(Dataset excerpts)
/---

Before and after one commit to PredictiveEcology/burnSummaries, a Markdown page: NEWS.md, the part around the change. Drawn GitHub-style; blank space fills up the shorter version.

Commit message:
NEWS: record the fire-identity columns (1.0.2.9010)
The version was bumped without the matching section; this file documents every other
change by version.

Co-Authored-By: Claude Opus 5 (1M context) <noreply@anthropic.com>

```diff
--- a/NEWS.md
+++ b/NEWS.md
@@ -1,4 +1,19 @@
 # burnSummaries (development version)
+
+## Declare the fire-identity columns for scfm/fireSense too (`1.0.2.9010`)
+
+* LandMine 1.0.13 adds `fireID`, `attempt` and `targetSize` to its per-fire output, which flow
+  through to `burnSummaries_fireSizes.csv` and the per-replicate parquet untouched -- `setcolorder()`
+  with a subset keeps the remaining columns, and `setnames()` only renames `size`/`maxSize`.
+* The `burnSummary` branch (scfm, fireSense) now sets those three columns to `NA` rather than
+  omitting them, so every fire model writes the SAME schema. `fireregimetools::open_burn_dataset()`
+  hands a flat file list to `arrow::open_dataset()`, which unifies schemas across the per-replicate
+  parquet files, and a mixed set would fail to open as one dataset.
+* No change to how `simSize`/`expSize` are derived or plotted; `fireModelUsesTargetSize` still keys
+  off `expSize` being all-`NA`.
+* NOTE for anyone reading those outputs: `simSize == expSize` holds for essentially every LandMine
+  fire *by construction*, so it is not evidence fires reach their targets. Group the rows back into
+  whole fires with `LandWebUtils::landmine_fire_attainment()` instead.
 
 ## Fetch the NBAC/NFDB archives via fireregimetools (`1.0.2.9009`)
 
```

\---
/---

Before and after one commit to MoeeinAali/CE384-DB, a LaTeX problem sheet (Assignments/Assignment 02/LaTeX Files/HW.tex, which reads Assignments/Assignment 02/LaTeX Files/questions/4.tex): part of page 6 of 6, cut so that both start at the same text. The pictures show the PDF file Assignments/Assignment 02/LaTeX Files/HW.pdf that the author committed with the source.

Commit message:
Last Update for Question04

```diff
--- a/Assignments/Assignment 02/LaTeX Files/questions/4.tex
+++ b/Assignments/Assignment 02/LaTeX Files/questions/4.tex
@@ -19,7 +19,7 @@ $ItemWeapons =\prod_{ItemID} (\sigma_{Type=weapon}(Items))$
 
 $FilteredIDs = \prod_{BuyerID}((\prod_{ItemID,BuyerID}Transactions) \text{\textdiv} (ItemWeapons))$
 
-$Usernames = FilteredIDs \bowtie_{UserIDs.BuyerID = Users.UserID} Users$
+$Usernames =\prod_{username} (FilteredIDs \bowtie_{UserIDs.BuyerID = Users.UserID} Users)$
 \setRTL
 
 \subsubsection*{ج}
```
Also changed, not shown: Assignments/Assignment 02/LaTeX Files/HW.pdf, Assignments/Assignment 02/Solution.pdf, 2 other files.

\---

WORK TO COMPLETE -
Would you please return all lines of the data that include the word "version"?

WRITTEN SOLUTION -
Before and after one commit to PredictiveEcology/burnSummaries, a Markdown page: NEWS.md, the part around the change. Drawn GitHub-style; blank space fills up the shorter version.
The version was bumped without the matching section; this file documents every other
change by version.
 # burnSummaries (development version)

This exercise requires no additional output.